(Edit tracking data)

..............................

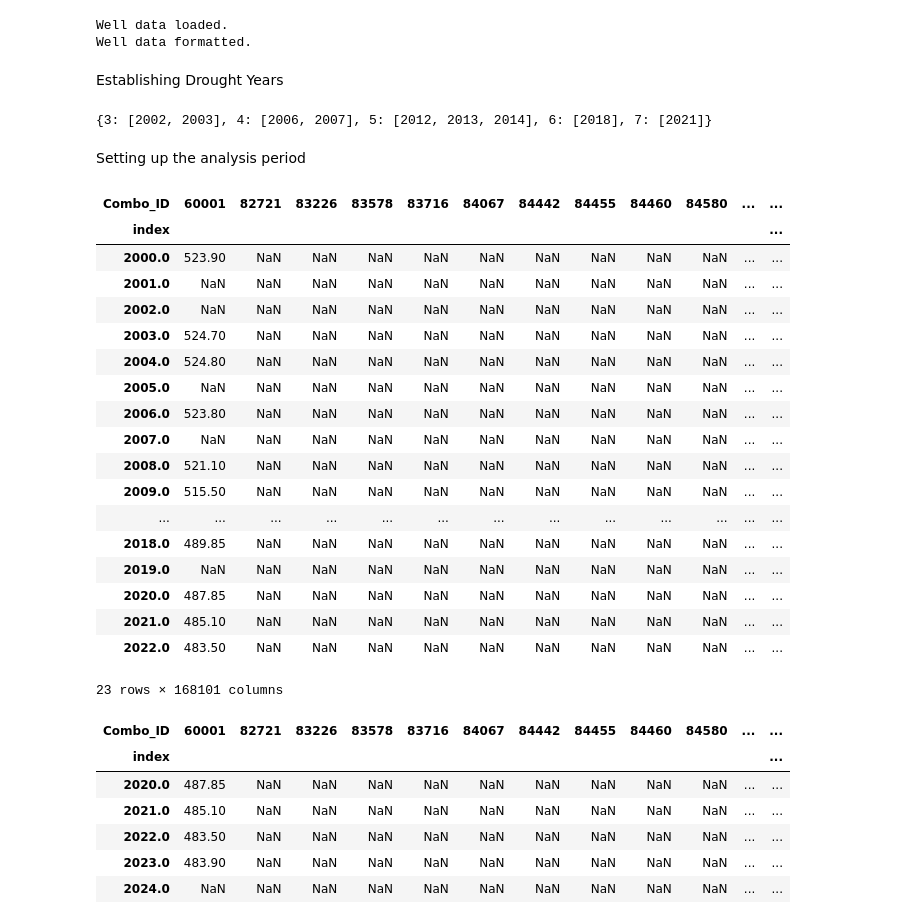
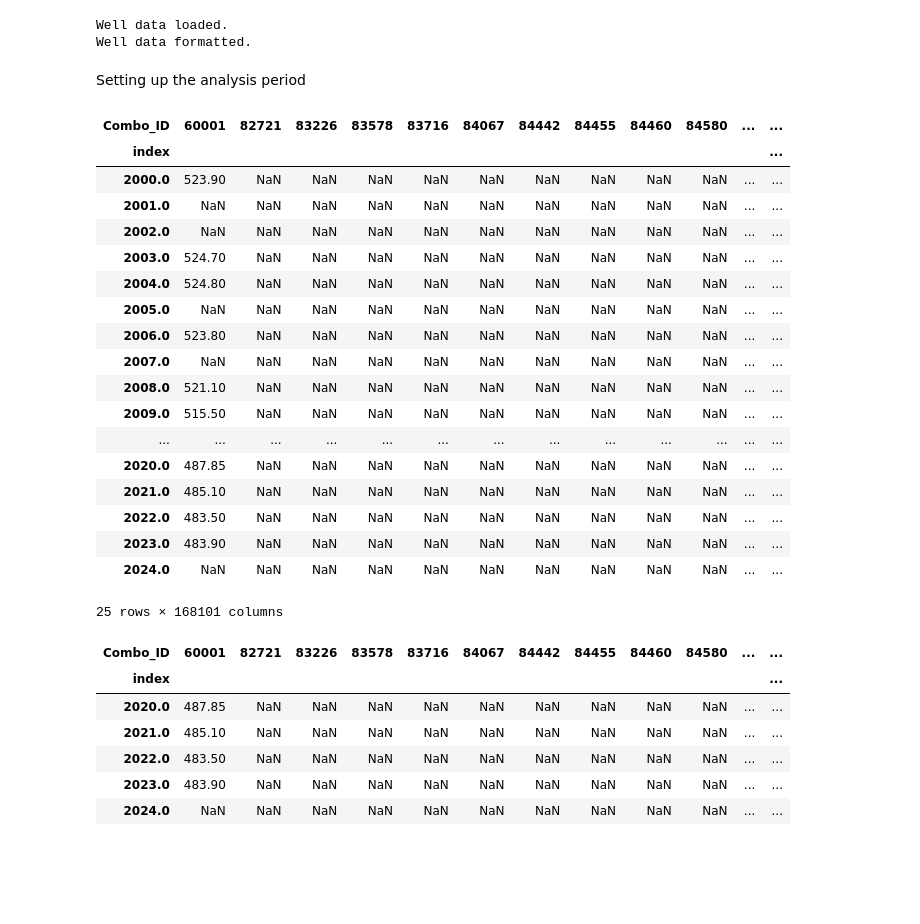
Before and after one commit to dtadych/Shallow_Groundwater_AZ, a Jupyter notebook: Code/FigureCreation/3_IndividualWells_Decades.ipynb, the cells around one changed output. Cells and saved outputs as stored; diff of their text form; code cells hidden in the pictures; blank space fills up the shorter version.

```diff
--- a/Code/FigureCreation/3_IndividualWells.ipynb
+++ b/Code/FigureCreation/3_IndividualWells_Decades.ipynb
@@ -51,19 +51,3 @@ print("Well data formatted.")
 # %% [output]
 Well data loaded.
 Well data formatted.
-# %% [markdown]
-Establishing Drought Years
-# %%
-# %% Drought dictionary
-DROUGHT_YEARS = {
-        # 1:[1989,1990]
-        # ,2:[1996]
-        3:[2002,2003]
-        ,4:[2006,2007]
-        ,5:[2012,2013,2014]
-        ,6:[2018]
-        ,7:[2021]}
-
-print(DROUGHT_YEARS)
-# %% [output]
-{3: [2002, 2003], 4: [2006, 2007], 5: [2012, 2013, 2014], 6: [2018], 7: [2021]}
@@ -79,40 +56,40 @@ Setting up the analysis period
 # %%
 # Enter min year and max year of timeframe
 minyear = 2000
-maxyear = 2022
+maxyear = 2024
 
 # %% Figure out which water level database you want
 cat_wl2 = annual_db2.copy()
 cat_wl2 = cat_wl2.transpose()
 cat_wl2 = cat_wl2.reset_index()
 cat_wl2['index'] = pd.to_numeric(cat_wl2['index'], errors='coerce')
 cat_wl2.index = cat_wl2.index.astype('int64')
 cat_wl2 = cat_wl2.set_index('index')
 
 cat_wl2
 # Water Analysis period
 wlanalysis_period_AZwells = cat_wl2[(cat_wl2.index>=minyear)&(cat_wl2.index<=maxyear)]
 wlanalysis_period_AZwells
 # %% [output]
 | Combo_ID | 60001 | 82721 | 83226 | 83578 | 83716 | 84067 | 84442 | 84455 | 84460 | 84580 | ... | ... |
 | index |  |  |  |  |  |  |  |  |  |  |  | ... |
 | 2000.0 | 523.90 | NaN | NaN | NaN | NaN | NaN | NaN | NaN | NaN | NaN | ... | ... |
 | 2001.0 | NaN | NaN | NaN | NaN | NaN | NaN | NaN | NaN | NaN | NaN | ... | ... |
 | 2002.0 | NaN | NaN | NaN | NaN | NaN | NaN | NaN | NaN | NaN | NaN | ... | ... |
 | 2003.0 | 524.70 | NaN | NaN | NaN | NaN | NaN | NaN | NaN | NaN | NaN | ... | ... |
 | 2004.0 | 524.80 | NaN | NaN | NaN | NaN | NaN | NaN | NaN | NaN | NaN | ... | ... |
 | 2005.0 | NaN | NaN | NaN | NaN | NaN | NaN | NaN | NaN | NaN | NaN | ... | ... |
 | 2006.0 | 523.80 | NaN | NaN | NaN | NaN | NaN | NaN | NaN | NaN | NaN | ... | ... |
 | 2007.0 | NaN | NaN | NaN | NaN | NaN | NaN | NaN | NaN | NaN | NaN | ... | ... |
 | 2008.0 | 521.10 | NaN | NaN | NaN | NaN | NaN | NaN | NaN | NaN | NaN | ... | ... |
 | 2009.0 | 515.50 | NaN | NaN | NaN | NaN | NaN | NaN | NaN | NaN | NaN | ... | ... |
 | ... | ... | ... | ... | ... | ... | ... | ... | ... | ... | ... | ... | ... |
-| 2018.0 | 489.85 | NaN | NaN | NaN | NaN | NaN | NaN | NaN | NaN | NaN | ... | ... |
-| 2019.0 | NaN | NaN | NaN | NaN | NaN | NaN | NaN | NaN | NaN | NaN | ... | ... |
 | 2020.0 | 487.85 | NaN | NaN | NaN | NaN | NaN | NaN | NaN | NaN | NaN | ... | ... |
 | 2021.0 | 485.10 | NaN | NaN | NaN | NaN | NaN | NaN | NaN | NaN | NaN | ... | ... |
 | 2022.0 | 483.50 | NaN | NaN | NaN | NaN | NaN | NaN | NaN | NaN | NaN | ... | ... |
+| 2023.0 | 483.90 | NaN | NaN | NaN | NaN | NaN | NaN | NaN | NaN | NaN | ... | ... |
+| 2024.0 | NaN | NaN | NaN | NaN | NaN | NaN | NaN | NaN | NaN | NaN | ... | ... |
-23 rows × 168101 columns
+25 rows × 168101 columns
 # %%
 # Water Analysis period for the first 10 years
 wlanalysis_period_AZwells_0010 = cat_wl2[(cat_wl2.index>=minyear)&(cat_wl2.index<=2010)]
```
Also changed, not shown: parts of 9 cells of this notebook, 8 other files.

..............................

• **BRIEF**: Tallying every line that holds the string "output", report the total for the records and nothing else.

• **ANSWER**: 4